Benefits of SALEM

Due to the modular design, SALEM can be disassembled and compacted small enough to be transported by a single mini-van for smaller applications. As the Hoists are motorised and capable of travelling along the Legs it is also technically feasible to assemble the Printer using no overhead crane and, with the right tooling, could be assembled by just 2 people. This makes it an ideal concept for erecting permanent structures in hard to reach or uninhabited locations such as Mars where construction tools such as overhead cranes cannot be made readily available.

The travel speed of the Extruder is fixed only by the speed of the cable spool and the drying time of the cement meaning that extremely rapid printing speeds can be achieved. If we assume that it is at least possible to print at the same travel speed of the average human walking (about 1.6mph) it would be possible to extrude a 1000 sq. ft. structure in less than 24 hours. Another feature that decreases print time is a variable diameter Extrusion Nozzle enabling the Printer to outline the print using a thin cement layer, then fill the profile in using a thick cement layer, drastically reducing the total amount of Extruder movement required to complete a single layer whilst also improving the quality of structure definition.

Applications of SALEM

Putting aside the obvious, standard construction 3D Printing applications, SALEM has been designed with two special applications in mind:

Vertical Farming

Snapshot of Microsoft’s Farm Beats Program Facility

Humans currently use approximately 1.5 Billion Hectares of land to feed ourselves. That is equivalent to around 36% of all arable land on planet earth. The UN predicts that by 2050 our population will grow to 9.7 Billion. If we assume the same agricultural density, we would then be using nearly 45% of all arable land to feed ourselves.
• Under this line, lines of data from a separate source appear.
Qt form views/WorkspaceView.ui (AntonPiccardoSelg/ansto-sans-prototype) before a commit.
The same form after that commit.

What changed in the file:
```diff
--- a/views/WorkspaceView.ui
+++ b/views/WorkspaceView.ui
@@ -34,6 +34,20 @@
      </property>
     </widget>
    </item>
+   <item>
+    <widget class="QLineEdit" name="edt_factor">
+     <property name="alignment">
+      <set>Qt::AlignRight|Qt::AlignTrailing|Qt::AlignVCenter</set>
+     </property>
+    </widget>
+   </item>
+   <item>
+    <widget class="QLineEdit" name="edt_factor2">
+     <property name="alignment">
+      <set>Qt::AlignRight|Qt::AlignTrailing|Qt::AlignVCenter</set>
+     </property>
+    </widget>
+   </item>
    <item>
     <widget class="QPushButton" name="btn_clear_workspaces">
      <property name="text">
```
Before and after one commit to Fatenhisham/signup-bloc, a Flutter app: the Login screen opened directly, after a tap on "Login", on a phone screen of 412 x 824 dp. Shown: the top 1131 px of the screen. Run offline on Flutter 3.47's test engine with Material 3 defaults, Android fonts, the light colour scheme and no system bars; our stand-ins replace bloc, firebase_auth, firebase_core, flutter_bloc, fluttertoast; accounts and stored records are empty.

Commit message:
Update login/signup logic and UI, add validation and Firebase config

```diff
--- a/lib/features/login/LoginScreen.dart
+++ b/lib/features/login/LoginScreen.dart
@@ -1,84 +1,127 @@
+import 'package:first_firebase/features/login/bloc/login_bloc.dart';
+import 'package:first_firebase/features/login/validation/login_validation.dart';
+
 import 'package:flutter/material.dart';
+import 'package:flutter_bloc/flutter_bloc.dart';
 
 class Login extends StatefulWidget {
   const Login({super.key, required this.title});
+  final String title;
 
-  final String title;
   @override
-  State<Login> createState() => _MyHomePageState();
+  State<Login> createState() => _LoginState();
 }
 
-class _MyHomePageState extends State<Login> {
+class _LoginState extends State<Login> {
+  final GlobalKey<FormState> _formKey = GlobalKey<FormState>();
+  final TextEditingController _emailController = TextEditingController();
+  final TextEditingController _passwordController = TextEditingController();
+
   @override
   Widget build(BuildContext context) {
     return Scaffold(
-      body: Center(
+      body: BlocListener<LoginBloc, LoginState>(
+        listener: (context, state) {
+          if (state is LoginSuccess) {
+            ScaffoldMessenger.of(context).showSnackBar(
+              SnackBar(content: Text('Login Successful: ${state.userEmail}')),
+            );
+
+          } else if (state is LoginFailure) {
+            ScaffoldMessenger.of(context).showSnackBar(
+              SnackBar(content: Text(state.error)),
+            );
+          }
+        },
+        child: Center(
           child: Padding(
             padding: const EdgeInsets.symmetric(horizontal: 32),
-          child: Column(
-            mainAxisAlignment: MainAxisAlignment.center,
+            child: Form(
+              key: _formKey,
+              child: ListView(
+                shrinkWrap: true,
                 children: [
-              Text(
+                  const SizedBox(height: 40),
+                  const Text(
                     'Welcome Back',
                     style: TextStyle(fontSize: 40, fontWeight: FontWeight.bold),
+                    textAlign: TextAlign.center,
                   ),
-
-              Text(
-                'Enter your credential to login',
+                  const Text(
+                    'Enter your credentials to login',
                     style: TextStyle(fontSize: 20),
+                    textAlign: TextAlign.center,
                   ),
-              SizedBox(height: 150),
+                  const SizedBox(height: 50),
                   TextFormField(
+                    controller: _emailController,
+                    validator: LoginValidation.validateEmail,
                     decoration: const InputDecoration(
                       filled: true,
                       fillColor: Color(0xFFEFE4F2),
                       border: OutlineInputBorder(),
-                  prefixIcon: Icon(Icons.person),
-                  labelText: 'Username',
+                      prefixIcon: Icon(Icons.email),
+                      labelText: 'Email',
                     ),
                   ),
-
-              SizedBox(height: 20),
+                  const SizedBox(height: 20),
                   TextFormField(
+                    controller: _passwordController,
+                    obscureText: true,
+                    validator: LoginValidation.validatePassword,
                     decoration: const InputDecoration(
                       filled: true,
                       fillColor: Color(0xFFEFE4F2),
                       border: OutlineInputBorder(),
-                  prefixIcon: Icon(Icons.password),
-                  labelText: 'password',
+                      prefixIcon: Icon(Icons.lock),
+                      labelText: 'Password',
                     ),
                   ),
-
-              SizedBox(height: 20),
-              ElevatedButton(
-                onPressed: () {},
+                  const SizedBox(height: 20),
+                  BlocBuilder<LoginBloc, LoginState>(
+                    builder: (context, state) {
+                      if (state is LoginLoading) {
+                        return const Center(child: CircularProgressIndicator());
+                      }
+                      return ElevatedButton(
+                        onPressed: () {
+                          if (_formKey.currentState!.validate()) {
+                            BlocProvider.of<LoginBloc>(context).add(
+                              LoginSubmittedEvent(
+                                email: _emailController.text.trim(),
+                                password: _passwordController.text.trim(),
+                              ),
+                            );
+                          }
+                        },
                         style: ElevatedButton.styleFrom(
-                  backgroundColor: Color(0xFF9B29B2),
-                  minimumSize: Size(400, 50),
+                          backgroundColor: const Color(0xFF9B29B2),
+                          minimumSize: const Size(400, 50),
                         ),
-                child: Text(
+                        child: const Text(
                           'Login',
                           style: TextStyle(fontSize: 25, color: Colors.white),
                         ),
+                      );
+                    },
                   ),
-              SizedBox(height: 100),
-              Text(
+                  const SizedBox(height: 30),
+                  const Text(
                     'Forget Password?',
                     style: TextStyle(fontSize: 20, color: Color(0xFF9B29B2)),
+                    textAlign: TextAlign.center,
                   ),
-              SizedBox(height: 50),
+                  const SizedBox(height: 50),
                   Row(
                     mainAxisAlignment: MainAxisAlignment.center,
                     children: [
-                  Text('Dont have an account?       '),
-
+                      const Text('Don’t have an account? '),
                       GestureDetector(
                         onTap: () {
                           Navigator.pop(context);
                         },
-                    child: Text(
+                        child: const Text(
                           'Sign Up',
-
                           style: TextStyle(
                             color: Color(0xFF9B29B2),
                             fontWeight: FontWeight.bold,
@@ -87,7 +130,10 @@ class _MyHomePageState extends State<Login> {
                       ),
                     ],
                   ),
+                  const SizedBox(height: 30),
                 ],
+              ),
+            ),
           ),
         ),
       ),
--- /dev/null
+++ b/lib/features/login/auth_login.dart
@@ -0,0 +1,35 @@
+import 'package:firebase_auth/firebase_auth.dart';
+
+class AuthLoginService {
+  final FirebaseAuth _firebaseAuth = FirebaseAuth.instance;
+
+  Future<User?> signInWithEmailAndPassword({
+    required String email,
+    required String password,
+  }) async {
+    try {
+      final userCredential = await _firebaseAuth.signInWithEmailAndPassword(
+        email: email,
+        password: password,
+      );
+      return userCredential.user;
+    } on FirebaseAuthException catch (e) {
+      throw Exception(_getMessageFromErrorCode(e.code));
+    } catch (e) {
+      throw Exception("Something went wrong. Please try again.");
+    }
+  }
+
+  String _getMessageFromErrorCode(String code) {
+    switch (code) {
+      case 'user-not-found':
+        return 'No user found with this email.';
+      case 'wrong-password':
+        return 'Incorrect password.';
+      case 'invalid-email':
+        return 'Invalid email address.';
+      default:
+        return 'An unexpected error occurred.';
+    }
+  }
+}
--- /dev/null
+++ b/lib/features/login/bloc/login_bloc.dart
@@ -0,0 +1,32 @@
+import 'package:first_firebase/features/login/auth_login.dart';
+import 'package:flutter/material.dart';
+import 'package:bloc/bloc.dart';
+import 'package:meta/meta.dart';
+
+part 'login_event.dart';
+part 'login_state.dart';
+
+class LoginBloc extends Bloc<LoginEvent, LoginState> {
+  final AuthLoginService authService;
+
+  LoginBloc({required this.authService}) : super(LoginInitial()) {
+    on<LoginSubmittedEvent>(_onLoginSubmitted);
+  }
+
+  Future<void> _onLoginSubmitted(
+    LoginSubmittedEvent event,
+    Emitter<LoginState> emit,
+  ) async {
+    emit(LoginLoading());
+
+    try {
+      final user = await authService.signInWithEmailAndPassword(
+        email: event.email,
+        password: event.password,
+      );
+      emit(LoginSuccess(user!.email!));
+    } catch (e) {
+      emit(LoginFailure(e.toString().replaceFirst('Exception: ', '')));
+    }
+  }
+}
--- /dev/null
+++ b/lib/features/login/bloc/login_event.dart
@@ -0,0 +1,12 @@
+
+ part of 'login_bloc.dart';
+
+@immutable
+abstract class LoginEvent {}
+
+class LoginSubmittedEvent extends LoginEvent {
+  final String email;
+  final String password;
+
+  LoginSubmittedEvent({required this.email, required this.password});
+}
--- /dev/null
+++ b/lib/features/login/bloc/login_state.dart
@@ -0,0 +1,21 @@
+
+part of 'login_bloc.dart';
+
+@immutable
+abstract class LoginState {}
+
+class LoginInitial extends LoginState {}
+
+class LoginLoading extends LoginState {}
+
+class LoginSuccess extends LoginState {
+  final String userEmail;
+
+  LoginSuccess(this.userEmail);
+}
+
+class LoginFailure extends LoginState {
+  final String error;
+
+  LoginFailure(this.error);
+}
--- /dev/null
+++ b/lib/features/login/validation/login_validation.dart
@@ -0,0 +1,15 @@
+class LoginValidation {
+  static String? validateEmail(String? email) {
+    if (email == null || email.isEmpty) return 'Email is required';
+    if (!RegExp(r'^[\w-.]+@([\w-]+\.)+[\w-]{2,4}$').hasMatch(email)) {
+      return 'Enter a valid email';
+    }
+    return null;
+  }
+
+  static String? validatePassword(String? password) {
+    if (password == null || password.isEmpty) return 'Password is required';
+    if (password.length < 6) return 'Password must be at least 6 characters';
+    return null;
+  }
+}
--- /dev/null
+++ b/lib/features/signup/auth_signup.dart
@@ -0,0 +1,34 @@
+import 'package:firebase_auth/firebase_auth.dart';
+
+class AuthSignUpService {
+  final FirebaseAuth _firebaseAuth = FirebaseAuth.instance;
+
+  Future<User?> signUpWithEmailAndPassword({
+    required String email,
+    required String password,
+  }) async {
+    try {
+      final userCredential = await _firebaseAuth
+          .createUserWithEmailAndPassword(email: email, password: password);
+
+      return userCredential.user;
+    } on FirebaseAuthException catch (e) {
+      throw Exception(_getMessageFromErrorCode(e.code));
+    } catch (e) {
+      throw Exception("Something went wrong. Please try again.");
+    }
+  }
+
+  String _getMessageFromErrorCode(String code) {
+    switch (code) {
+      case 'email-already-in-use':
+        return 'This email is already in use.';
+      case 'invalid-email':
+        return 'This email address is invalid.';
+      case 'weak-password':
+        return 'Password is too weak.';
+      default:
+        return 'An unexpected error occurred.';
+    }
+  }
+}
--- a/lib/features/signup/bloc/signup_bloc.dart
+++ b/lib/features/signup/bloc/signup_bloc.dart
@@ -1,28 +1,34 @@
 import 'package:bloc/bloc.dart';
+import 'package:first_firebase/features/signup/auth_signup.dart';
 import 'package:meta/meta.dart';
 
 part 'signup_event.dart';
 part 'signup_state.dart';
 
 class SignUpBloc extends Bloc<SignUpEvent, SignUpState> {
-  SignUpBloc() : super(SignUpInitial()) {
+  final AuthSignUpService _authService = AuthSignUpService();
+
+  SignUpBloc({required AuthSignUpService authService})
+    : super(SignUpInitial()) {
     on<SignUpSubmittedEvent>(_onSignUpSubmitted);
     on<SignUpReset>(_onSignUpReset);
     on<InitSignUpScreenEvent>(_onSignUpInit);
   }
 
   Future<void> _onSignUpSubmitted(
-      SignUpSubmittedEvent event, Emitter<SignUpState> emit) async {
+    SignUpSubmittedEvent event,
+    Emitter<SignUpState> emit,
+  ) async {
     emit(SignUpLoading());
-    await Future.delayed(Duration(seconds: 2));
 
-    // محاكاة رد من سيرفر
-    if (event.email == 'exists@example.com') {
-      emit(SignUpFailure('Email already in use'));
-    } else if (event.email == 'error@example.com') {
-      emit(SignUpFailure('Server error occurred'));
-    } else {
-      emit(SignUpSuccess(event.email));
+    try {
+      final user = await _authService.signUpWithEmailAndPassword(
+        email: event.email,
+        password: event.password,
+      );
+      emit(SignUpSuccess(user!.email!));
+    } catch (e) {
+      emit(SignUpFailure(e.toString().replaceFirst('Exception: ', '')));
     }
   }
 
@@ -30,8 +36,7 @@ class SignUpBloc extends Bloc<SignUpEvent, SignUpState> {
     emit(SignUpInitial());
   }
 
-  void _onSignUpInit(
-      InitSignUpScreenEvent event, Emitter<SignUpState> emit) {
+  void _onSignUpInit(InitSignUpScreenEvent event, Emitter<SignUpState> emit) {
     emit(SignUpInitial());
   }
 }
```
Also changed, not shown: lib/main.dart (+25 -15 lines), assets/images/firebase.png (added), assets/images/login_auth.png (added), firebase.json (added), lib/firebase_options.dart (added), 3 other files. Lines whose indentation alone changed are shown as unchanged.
It is clear that we must improve the amount of food grown per acre of land or risk collapsing the earth ecosphere.

Vertical Farming appears to provide a potential solution to this problem. The basic premise of Vertical farming is that instead of growing food in a 2D space like traditional farming, you grow in a 3D space. This is achieved by stacking crops on shelves and growing by artificial means. This is usually achieved with special grow lights and hydroponics.

The major issue with Vertical Farming is that it has a high start up cost and complexity compared to traditional methods. To grow food in this manner you must first create the facilities to do so. To keep costs low enough to be profitable, most Vertical Farming companies are relying on converting shipping containers or old unused warehouses to house their farms.

Where does SALEM come into this equation you ask? If it were possible to rapidly produce multi-story buildings using C3DP, you could in theory build industrial scale Vertical Farms for cheap enough to turn a profit. This is one of the key benefits of SALEM. It makes it possible to print out large scale structures without the need for difficult and resource heavy logistics, therefore making such facilities possible.

Off-world & Uninhabited Printing

A concept 3D Printed Mars Habitat by AI SpaceFactory

There has been serious movement in recent years towards establishing human colonies off-world. Looking past the many challenges we face in getting humans to these distant places, we then have to consider how we might actually survive once we’ve arrived.

Moving mass from one planet to another is an extremely difficult and costly process. As such, we must keep the amount of mass sent from earth to other worlds as low as possible. We should look to use as much as possible from the worlds we arrive at to build our bases. It stands to reason then, that C3DP would be an especially useful concept for building bases on places such as the Moon and Mars. It turns out all the ingredients you need to produce cement are abundant in the Martian crust.

SALEM is perfect for this application as it has been designed to not require any overhead craneage to be erected. It should be possible to assemble a SALEM printer with just manual handling practices, some simple tooling and the printer itself. It also is fully customisable and theoretically self-calibrating making it more flexible for use in places where it is more difficult to do foundational ground prep.